● **EXERCISE GOAL**: From the entries below, list each line with "services".

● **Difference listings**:

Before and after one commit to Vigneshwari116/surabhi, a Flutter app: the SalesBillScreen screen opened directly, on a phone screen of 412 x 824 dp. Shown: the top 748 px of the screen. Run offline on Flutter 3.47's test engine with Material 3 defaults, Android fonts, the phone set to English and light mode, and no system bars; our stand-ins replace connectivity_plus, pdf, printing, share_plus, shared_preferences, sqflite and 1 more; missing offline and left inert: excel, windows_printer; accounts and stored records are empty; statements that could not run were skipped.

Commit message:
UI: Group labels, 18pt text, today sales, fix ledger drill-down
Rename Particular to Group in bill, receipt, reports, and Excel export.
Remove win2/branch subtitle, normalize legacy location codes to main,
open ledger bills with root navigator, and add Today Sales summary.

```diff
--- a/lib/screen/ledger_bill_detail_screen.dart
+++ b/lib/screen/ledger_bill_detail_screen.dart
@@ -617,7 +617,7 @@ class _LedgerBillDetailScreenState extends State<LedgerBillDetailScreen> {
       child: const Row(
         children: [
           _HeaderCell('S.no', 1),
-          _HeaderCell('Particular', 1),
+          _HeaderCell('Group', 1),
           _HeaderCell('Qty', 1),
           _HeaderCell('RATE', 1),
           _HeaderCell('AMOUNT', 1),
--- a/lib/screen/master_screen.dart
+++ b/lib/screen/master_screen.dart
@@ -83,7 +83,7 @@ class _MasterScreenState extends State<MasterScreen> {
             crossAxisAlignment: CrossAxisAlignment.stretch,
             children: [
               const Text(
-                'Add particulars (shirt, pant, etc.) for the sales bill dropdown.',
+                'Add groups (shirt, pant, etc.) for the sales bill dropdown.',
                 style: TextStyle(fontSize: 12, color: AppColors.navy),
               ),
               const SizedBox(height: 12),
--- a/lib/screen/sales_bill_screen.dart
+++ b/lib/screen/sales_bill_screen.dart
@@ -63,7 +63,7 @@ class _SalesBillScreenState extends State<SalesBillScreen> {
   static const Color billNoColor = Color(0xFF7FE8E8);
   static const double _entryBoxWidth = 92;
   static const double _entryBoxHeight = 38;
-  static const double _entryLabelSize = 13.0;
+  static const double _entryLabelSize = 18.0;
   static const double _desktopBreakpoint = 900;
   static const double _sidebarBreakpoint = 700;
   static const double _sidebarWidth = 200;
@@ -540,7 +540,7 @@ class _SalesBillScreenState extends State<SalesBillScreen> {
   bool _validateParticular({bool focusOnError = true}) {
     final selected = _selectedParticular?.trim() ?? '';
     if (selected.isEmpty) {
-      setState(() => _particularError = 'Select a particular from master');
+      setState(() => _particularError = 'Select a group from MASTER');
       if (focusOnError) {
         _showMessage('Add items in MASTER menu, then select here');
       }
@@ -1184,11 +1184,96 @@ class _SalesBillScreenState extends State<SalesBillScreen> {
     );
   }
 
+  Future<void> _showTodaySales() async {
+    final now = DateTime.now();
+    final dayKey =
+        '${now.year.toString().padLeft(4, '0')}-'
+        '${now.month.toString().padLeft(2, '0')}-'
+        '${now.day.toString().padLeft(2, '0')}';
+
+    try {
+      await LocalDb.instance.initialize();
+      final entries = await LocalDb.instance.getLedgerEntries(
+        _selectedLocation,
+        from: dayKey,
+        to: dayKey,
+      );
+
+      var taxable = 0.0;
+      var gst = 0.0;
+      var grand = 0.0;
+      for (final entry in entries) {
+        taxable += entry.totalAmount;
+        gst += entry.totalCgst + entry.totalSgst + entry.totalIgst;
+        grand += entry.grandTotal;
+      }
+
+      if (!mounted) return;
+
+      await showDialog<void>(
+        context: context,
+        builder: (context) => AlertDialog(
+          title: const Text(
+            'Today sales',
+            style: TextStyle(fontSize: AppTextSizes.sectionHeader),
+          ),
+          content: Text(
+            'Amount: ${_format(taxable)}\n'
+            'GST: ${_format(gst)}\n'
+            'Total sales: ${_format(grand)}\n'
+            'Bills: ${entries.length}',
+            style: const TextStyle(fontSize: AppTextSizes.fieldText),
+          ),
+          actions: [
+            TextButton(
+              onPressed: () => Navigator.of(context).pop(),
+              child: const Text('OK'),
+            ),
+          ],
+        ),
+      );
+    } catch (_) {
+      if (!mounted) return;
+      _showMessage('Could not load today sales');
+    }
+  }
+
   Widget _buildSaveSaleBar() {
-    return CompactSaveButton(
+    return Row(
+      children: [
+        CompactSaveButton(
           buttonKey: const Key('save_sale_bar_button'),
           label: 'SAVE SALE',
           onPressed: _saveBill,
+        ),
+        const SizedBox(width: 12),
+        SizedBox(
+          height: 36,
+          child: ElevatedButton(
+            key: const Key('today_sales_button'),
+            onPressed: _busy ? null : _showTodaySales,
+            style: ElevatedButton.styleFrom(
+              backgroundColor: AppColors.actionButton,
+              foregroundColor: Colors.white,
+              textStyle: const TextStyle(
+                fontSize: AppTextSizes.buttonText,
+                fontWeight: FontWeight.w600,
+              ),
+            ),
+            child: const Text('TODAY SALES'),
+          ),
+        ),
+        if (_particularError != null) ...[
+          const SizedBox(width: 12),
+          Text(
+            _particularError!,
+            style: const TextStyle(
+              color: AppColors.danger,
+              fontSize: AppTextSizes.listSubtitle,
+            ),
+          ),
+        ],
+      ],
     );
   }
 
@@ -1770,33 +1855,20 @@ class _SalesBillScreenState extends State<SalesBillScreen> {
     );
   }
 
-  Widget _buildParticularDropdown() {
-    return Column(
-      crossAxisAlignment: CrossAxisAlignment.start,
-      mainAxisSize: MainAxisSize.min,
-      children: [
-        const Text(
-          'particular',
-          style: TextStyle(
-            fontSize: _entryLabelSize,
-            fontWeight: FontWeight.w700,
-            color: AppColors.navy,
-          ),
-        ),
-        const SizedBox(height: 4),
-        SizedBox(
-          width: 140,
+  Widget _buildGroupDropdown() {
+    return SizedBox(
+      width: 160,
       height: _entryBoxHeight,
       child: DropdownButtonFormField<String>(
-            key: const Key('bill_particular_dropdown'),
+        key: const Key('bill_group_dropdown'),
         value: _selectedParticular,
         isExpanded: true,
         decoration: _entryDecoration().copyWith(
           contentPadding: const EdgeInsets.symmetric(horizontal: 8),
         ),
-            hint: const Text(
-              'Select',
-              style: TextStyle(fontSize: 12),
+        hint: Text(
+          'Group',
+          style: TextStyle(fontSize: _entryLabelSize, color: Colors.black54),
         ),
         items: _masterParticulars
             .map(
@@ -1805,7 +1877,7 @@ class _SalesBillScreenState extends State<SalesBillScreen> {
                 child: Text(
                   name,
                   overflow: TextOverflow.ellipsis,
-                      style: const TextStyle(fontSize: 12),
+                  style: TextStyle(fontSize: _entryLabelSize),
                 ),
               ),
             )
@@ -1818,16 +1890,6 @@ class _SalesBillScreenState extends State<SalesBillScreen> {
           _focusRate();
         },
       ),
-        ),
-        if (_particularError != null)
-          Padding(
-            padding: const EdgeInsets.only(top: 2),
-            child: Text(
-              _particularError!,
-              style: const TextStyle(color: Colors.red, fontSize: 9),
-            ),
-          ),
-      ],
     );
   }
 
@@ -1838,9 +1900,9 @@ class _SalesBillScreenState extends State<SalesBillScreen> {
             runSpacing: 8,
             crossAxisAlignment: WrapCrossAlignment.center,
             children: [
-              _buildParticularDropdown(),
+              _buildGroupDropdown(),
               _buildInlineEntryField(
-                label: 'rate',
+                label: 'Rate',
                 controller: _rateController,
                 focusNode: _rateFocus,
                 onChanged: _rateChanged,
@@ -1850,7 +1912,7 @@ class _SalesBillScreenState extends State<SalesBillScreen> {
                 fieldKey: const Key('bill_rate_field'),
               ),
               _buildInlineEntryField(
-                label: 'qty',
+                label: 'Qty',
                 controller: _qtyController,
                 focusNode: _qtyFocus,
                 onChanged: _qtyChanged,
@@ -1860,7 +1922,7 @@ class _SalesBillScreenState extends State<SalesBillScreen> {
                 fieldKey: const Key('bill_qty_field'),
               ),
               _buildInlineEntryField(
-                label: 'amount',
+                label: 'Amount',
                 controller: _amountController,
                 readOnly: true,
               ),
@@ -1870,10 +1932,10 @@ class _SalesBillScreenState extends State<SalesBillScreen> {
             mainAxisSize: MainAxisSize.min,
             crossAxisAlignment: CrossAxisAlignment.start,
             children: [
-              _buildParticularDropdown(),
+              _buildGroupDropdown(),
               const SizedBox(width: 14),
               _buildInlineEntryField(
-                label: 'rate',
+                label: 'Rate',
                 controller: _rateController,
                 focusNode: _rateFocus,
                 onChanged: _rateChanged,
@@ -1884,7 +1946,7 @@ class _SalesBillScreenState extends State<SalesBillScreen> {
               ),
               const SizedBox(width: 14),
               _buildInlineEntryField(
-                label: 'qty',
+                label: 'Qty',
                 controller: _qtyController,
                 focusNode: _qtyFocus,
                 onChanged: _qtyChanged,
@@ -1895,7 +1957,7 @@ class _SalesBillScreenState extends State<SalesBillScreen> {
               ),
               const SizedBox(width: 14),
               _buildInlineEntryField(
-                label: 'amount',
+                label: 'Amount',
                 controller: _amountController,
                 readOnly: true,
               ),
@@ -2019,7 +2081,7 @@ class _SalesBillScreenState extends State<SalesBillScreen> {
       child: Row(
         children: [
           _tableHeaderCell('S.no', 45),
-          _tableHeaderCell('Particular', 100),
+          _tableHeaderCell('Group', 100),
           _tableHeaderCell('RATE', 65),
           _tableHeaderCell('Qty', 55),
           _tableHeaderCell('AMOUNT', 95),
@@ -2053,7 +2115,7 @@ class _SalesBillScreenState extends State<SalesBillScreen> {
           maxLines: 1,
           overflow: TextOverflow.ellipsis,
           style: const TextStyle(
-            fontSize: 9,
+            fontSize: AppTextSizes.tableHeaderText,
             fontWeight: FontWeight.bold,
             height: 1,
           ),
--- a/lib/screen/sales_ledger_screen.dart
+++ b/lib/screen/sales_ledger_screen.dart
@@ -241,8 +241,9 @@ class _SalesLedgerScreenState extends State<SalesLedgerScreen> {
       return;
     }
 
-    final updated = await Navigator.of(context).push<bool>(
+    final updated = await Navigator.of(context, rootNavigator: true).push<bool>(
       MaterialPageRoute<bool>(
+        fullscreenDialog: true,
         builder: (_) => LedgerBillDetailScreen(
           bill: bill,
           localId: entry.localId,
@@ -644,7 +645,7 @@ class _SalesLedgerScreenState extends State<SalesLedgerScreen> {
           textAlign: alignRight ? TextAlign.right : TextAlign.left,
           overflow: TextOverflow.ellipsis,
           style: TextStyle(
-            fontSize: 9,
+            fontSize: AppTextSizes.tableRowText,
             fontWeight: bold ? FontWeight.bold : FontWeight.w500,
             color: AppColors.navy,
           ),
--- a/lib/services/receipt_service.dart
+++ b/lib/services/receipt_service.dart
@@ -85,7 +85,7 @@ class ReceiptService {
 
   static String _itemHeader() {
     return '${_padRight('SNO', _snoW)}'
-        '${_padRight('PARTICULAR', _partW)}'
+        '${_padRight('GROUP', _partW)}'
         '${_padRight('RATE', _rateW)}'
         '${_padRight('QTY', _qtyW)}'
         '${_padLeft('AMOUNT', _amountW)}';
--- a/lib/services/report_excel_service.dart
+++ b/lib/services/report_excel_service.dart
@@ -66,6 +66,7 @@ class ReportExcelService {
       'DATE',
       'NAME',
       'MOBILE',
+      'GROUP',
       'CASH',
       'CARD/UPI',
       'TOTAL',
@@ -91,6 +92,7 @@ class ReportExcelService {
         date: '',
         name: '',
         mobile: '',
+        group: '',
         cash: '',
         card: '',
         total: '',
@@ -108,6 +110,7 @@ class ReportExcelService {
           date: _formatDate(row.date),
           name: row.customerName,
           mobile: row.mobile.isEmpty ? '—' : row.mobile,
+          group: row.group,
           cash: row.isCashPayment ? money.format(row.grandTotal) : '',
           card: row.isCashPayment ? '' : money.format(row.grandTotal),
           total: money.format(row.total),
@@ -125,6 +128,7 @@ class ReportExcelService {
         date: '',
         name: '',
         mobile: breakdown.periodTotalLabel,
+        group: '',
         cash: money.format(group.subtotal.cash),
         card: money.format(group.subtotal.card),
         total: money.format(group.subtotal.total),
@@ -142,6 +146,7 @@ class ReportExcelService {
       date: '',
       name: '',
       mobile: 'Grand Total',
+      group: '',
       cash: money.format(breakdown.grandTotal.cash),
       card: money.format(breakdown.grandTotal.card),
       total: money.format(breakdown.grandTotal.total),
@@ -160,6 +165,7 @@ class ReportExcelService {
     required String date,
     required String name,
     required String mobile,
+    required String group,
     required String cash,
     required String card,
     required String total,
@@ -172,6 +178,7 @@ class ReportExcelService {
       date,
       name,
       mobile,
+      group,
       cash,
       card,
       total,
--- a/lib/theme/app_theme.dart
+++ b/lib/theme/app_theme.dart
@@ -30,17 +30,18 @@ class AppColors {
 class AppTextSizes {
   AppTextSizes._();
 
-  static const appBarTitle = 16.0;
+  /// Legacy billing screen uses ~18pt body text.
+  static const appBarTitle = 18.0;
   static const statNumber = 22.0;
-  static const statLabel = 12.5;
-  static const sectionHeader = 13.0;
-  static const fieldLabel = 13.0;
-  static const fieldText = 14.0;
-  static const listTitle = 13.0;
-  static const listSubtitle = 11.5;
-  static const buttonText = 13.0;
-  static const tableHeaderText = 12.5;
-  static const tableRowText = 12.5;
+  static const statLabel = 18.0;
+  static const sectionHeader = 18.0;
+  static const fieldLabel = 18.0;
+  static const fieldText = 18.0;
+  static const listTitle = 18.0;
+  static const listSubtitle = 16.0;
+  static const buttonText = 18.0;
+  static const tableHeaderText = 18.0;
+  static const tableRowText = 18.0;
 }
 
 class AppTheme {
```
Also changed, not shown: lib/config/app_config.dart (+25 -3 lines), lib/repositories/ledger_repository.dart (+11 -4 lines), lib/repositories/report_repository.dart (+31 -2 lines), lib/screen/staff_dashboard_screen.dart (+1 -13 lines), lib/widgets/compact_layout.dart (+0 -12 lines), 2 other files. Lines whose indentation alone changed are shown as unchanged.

● **ANSWER FOR THIS EXERCISE**:
--- a/lib/services/receipt_service.dart
+++ b/lib/services/receipt_service.dart
--- a/lib/services/report_excel_service.dart
+++ b/lib/services/report_excel_service.dart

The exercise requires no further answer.